* [AIM OF THE TASK]:
Search the records that follow and extract every line containing the string "DELAY".

* [DATA SECTION]:
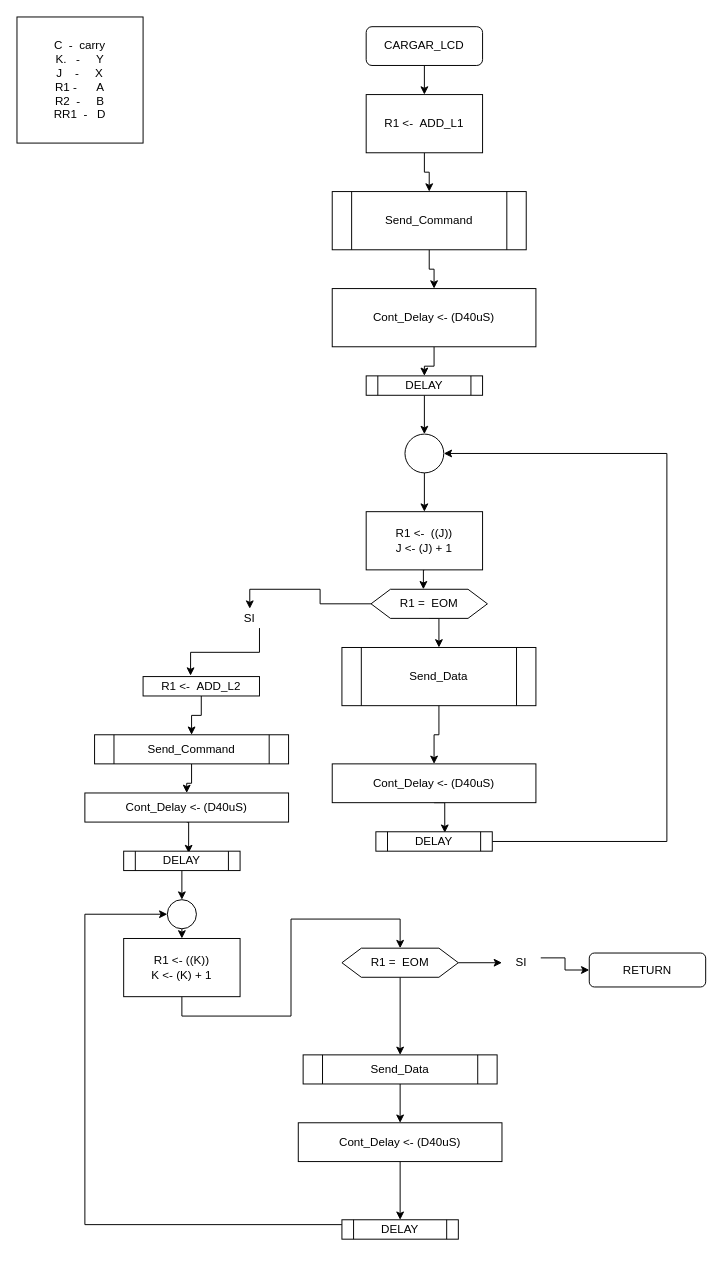
Earlier version of the draw.io diagram 8_runmeter623/diagrams/9_cargar_lcd.drawio (brown9804/Dragon12_MC9S12DP256). Source tidied: cells renumbered, new cells numbered last; positions are measured from the earlier drawing's top-left corner, leaving out a move shared by most shapes. Both pictures are drawn from the tidied source at 97%, with x=0, y=0 at pixel (16, 16).
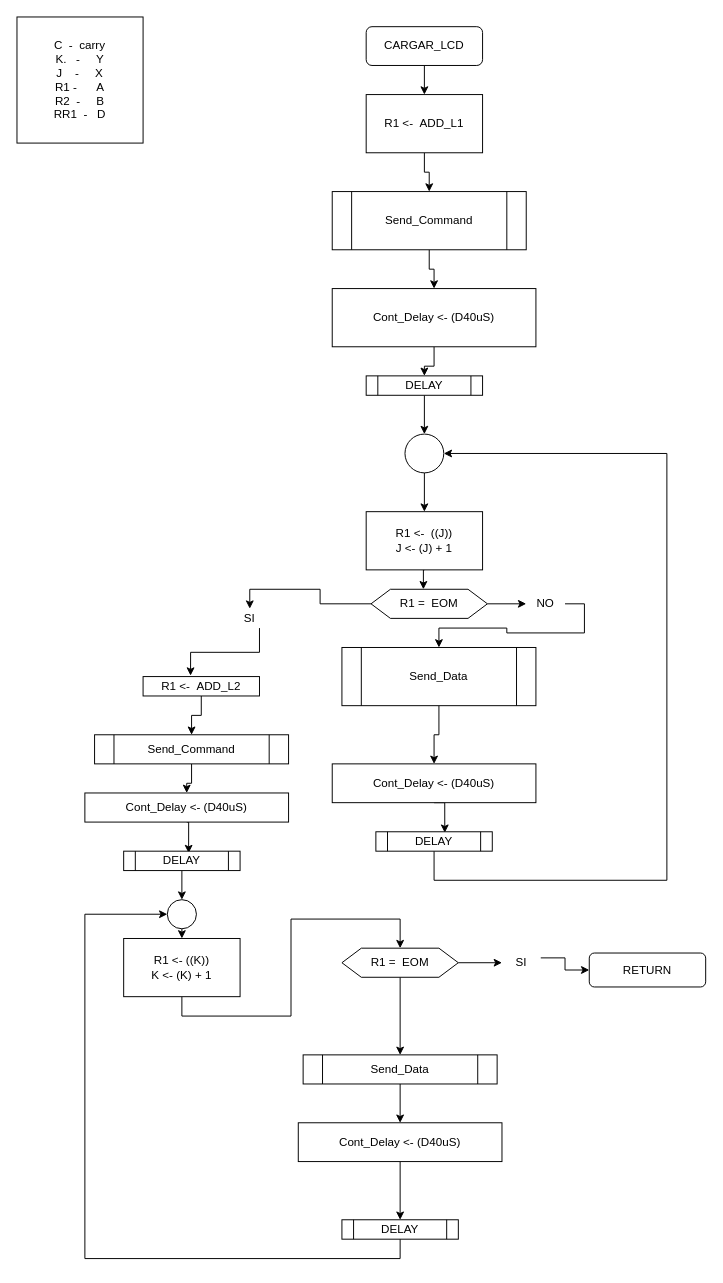
The same page after the edit.

Commit message:
final -> cargar_lcd ✅

The change refers to these unchanged cells:
```xml
<mxCell id="14" style="ellipse;whiteSpace=wrap;html=1;" parent="1" vertex="1">
  <mxGeometry x="400" y="430" width="40" height="40" as="geometry" />
</mxCell>
<mxCell id="19" value="R1 = &amp;nbsp;EOM" style="shape=hexagon;perimeter=hexagonPerimeter2;whiteSpace=wrap;html=1;fixedSize=1;" parent="1" vertex="1">
  <mxGeometry x="365" y="590" width="120" height="30" as="geometry" />
</mxCell>
<mxCell id="21" value="Send_Data" style="shape=process;whiteSpace=wrap;html=1;backgroundOutline=1;" parent="1" vertex="1">
  <mxGeometry x="335" y="650" width="200" height="60" as="geometry" />
</mxCell>
<mxCell id="25" value="DELAY" style="shape=process;whiteSpace=wrap;html=1;backgroundOutline=1;" parent="1" vertex="1">
  <mxGeometry x="370" y="840" width="120" height="20" as="geometry" />
</mxCell>
<mxCell id="40" style="ellipse;whiteSpace=wrap;html=1;" parent="1" vertex="1">
  <mxGeometry x="155" y="910" width="30" height="30" as="geometry" />
</mxCell>
<mxCell id="52" value="DELAY" style="shape=process;whiteSpace=wrap;html=1;backgroundOutline=1;" parent="1" vertex="1">
  <mxGeometry x="335" y="1240" width="120" height="20" as="geometry" />
</mxCell>
```

What changed in the source:
```diff
@@
-    <mxCell id="17" style="edgeStyle=orthogonalEdgeStyle;rounded=0;jettySize=auto;html=1;exitX=0.5;exitY=1;exitDx=0;exitDy=0;entryX=0.5;entryY=0;entryDx=0;entryDy=0;" parent="1" edge="1" source="19" target="21">
-      <mxGeometry relative="1" as="geometry" />
-    </mxCell>
@@
+    <mxCell id="53" style="edgeStyle=orthogonalEdgeStyle;rounded=0;jettySize=auto;html=1;exitX=1;exitY=0.5;exitDx=0;exitDy=0;entryX=0;entryY=0.5;entryDx=0;entryDy=0;" parent="1" edge="1" source="19" target="55">
+      <mxGeometry relative="1" as="geometry" />
+    </mxCell>
@@
-    <mxCell id="24" style="edgeStyle=orthogonalEdgeStyle;rounded=0;jettySize=auto;html=1;exitX=1;exitY=0.5;exitDx=0;exitDy=0;entryX=1;entryY=0.5;entryDx=0;entryDy=0;" parent="1" edge="1" source="25" target="14">
+    <mxCell id="24" style="edgeStyle=orthogonalEdgeStyle;rounded=0;jettySize=auto;html=1;exitX=0.5;exitY=1;exitDx=0;exitDy=0;entryX=1;entryY=0.5;entryDx=0;entryDy=0;" parent="1" edge="1" source="25" target="14">
       <mxGeometry relative="1" as="geometry">
         <Array as="points">
-          <mxPoint x="670" y="850" />
+          <mxPoint x="430" y="890" />
+          <mxPoint x="670" y="890" />
           <mxPoint x="670" y="450" />
         </Array>
       </mxGeometry>
     </mxCell>
@@
-    <mxCell id="51" style="edgeStyle=orthogonalEdgeStyle;rounded=0;jettySize=auto;html=1;exitX=0;exitY=0.25;exitDx=0;exitDy=0;entryX=0;entryY=0.5;entryDx=0;entryDy=0;" parent="1" edge="1" source="52" target="40">
+    <mxCell id="51" style="edgeStyle=orthogonalEdgeStyle;rounded=0;jettySize=auto;html=1;exitX=0.5;exitY=1;exitDx=0;exitDy=0;entryX=0;entryY=0.5;entryDx=0;entryDy=0;" parent="1" edge="1" source="52" target="40">
       <mxGeometry relative="1" as="geometry">
         <Array as="points">
-          <mxPoint x="70" y="1245" />
+          <mxPoint x="395" y="1280" />
+          <mxPoint x="70" y="1280" />
           <mxPoint x="70" y="925" />
         </Array>
       </mxGeometry>
     </mxCell>
@@
+    <mxCell id="54" style="edgeStyle=orthogonalEdgeStyle;rounded=0;jettySize=auto;html=1;exitX=1;exitY=0.5;exitDx=0;exitDy=0;" parent="1" edge="1" source="55" target="21">
+      <mxGeometry relative="1" as="geometry" />
+    </mxCell>
+    <mxCell id="55" value="NO" style="text;html=1;strokeColor=none;fillColor=none;align=center;verticalAlign=middle;whiteSpace=wrap;rounded=0;" parent="1" vertex="1">
+      <mxGeometry x="525" y="595" width="40" height="20" as="geometry" />
+    </mxCell>
```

* [THE COMPLETED TASK]:
<mxCell id="25" value="DELAY" style="shape=process;whiteSpace=wrap;html=1;backgroundOutline=1;" parent="1" vertex="1">
<mxCell id="52" value="DELAY" style="shape=process;whiteSpace=wrap;html=1;backgroundOutline=1;" parent="1" vertex="1">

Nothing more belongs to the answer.